  36. ^ "Moscow Defense Brief." mdb.cast.ru. Retrieved: 1 August 2010.
  37. ^ a b MiG-29M / MiG-29M2 page Archived 3 January 2008 at the Wayback Machine. RAC MiG.
  38. ^ People's Daily Online – Latest MiG-29 planes to be flown
  39. ^ "Rac MiG". Archived from the original on 8 January 2014. Retrieved 14 November 2014.
  40. ^ "ACIG Exclusives: Aero India 2005: Chapter 4". Retrieved 14 November 2014.
  41. ^ "MAKS 2005 highlights". Retrieved 14 November 2014.
  42. ^ "Согласован контракт на поставку 46 истребителей МиГ-29 в Египет". vedomosti.ru. 24 May 2015. Retrieved 28 February 2019.

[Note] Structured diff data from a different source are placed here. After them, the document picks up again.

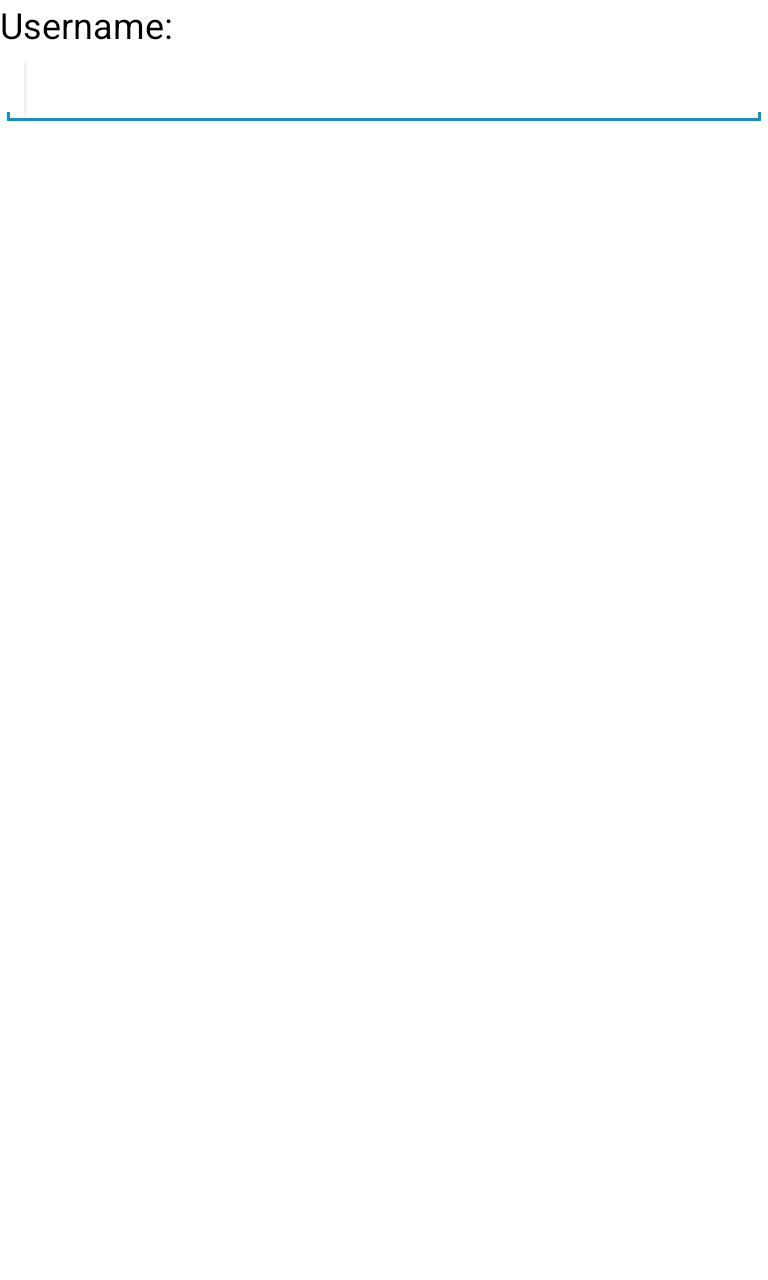
Repository: arp122/Gravitas-2014-Attendace
Layout: OrganisationGravitas/myworkspace/MusicTrivia/res/layout/login_page.xml
The author's editor kept a copy of each file at every save. The layout is drawn from the files as they stood at one save, then again after the next save.
It is drawn on a 768 x 1280 px phone screen (xhdpi) without system bars, with theme AppTheme; the app's code is not run.

Above is the layout before, as saved 2014-09-20 17:29:29.

After the next save:
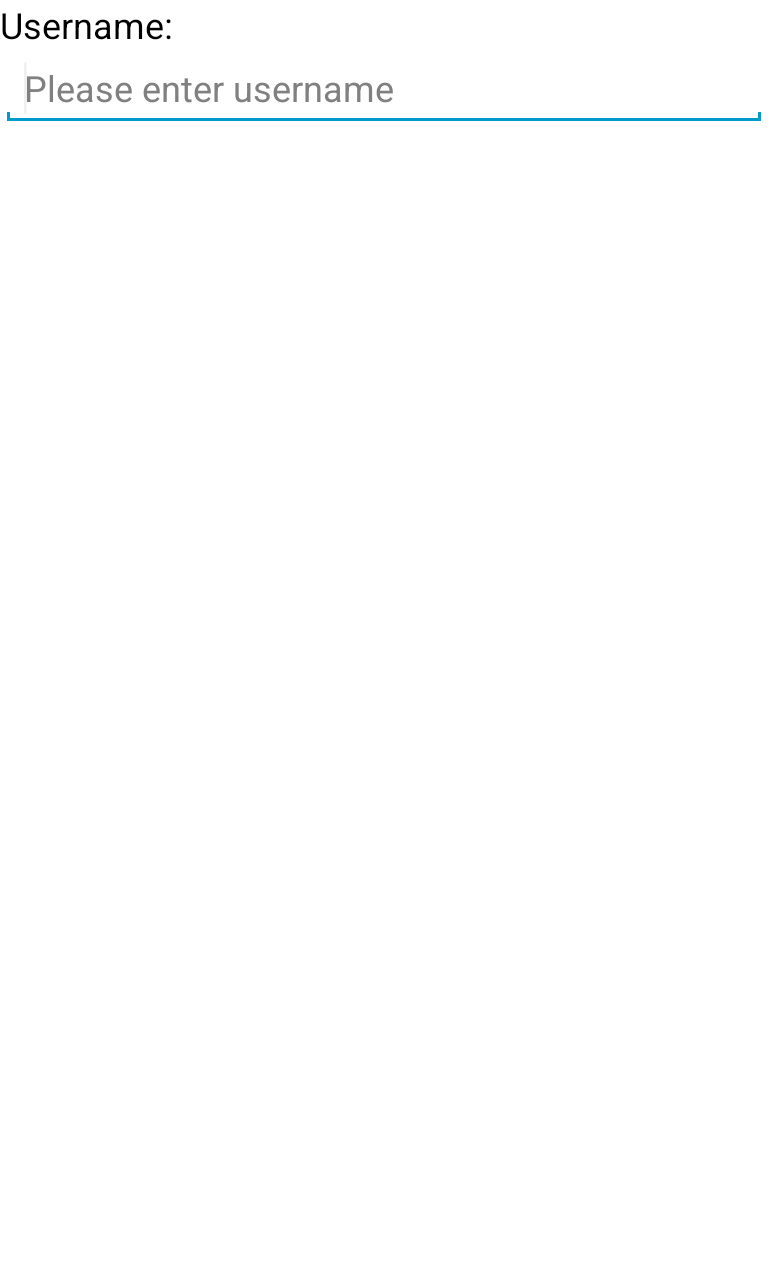
Saved 19 s later.
--- a/OrganisationGravitas/myworkspace/MusicTrivia/res/layout/login_page.xml
+++ b/OrganisationGravitas/myworkspace/MusicTrivia/res/layout/login_page.xml
@@ -16,6 +16,7 @@
         android:id="@+id/editText1"
         android:layout_width="match_parent"
         android:layout_height="wrap_content"
+        android:hint="Please enter username"
         android:ems="10" >
 
         <requestFocus />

  43. ^ "MiG-29M Crashes in Egypt During Training Flight - United Aircraft Corporation". Sputnik (news agency). 3 November 2018. Retrieved 3 November 2018.
  44. ^ http://bmpd.livejournal.com/2326878.html
  45. ^ http://bmpd.livejournal.com/2326878.html
  46. ^ "Press Information Bureau English Releases". Pib.nic.in. 7 March 2008. Retrieved 22 August 2011.
  47. ^ "Russia to complete overhaul of 63 Indian fighter jets in 2013". Sputnik (news agency). 18 September 2009. Retrieved 27 February 2019.
  48. ^ ""Migovi 29" za Vojsku Srbije koštaju 150 miliona dolara".
  49. ^ "Algeria returns 'faulty' MiG-29s". Flight Global. 25 February 2008. Retrieved 23 August 2018.
  50. ^ MiG-29M2 product page. MiG
  51. ^ MiG-33 page. globalsecurity.org.
  52. ^ [1]
  53. ^ "MiG-29 and MiG-35". (online subscription article) All the World's Aircraft, IHS Janes, 14 June 2017.
  54. ^ MIG-29/MIG-35 Fulcrum Counter-Air Fighter. warfare.ru
Bibliography
  • Eden, Paul (ed.). The Encyclopedia of Modern Military Aircraft. London: Amber Books, 2004. ISBN 1-904687-84-9.
  • Gordon, Yefim and Peter Davison. Mikoyan Gurevich MiG-29 Fulcrum. Specialty Press, 2005. ISBN 978-1-58007-085-0.
  • Lake, John. Jane's How to Fly and Fight in the Mikoyan MiG-29. (HarperCollins, 1997. ISBN 0-00-472144-6)

External linksEdit